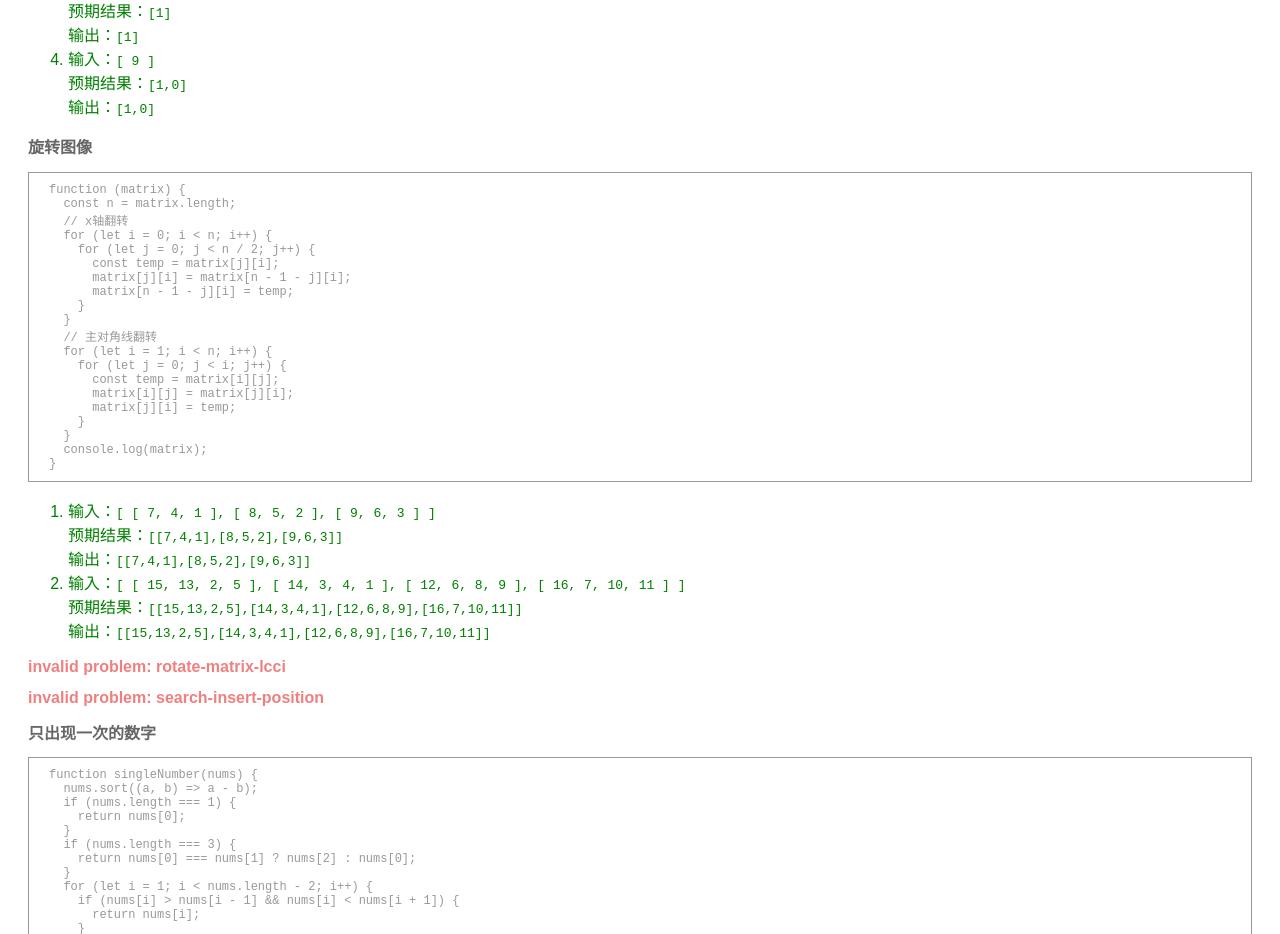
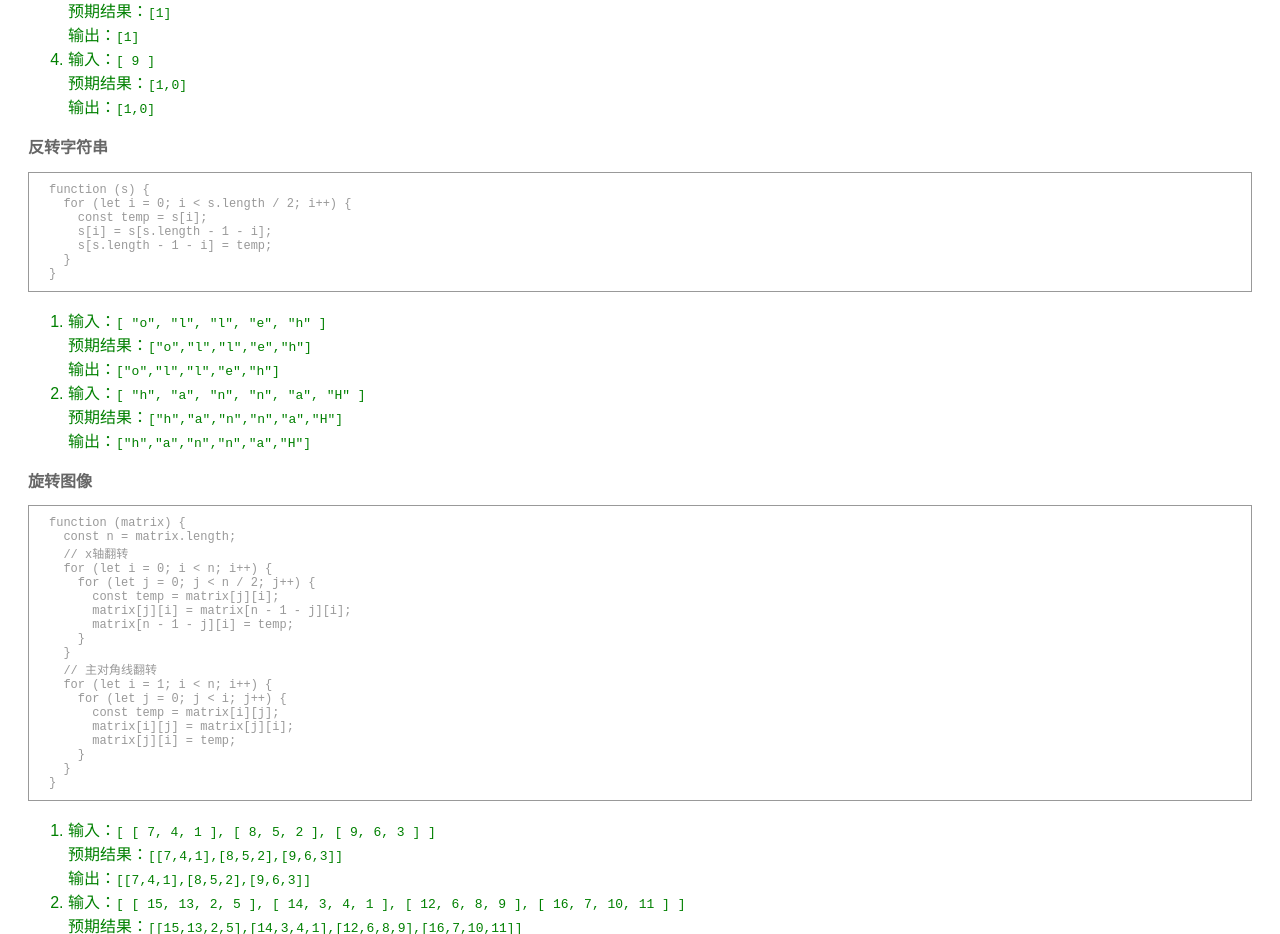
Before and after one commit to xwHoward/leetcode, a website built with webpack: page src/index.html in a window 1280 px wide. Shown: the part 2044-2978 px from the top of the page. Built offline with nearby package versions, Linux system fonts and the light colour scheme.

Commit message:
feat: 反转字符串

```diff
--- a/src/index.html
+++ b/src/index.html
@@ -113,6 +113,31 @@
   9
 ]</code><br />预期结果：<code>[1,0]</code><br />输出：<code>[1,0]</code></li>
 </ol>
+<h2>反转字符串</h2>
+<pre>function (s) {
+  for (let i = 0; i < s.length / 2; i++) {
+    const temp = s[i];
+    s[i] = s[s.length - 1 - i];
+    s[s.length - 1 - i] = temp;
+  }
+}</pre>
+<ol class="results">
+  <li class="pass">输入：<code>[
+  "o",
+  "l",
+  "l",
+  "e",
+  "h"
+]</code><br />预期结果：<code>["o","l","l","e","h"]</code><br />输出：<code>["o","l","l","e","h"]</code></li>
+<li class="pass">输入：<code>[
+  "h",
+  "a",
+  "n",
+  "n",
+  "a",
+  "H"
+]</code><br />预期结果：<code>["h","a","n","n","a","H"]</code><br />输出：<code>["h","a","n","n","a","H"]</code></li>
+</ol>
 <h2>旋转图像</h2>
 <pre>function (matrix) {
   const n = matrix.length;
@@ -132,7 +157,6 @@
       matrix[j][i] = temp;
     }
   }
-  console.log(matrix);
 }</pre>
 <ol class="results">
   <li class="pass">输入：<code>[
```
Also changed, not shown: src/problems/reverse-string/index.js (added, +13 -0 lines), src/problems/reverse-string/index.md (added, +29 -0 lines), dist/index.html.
----
DIRECTIONS
Skipping any images, write out all the data exactly.

ANSWER FOR THE TASK
Before and after one commit to xwHoward/leetcode, a website built with webpack: page src/index.html in a window 1280 px wide. Shown: the part 2044-2978 px from the top of the page. Built offline with nearby package versions, Linux system fonts and the light colour scheme.

Commit message:
feat: 反转字符串

```diff
--- a/src/index.html
+++ b/src/index.html
@@ -113,6 +113,31 @@
   9
 ]</code><br />预期结果：<code>[1,0]</code><br />输出：<code>[1,0]</code></li>
 </ol>
+<h2>反转字符串</h2>
+<pre>function (s) {
+  for (let i = 0; i < s.length / 2; i++) {
+    const temp = s[i];
+    s[i] = s[s.length - 1 - i];
+    s[s.length - 1 - i] = temp;
+  }
+}</pre>
+<ol class="results">
+  <li class="pass">输入：<code>[
+  "o",
+  "l",
+  "l",
+  "e",
+  "h"
+]</code><br />预期结果：<code>["o","l","l","e","h"]</code><br />输出：<code>["o","l","l","e","h"]</code></li>
+<li class="pass">输入：<code>[
+  "h",
+  "a",
+  "n",
+  "n",
+  "a",
+  "H"
+]</code><br />预期结果：<code>["h","a","n","n","a","H"]</code><br />输出：<code>["h","a","n","n","a","H"]</code></li>
+</ol>
 <h2>旋转图像</h2>
 <pre>function (matrix) {
   const n = matrix.length;
@@ -132,7 +157,6 @@
       matrix[j][i] = temp;
     }
   }
-  console.log(matrix);
 }</pre>
 <ol class="results">
   <li class="pass">输入：<code>[
```
Also changed, not shown: src/problems/reverse-string/index.js (added, +13 -0 lines), src/problems/reverse-string/index.md (added, +29 -0 lines), dist/index.html.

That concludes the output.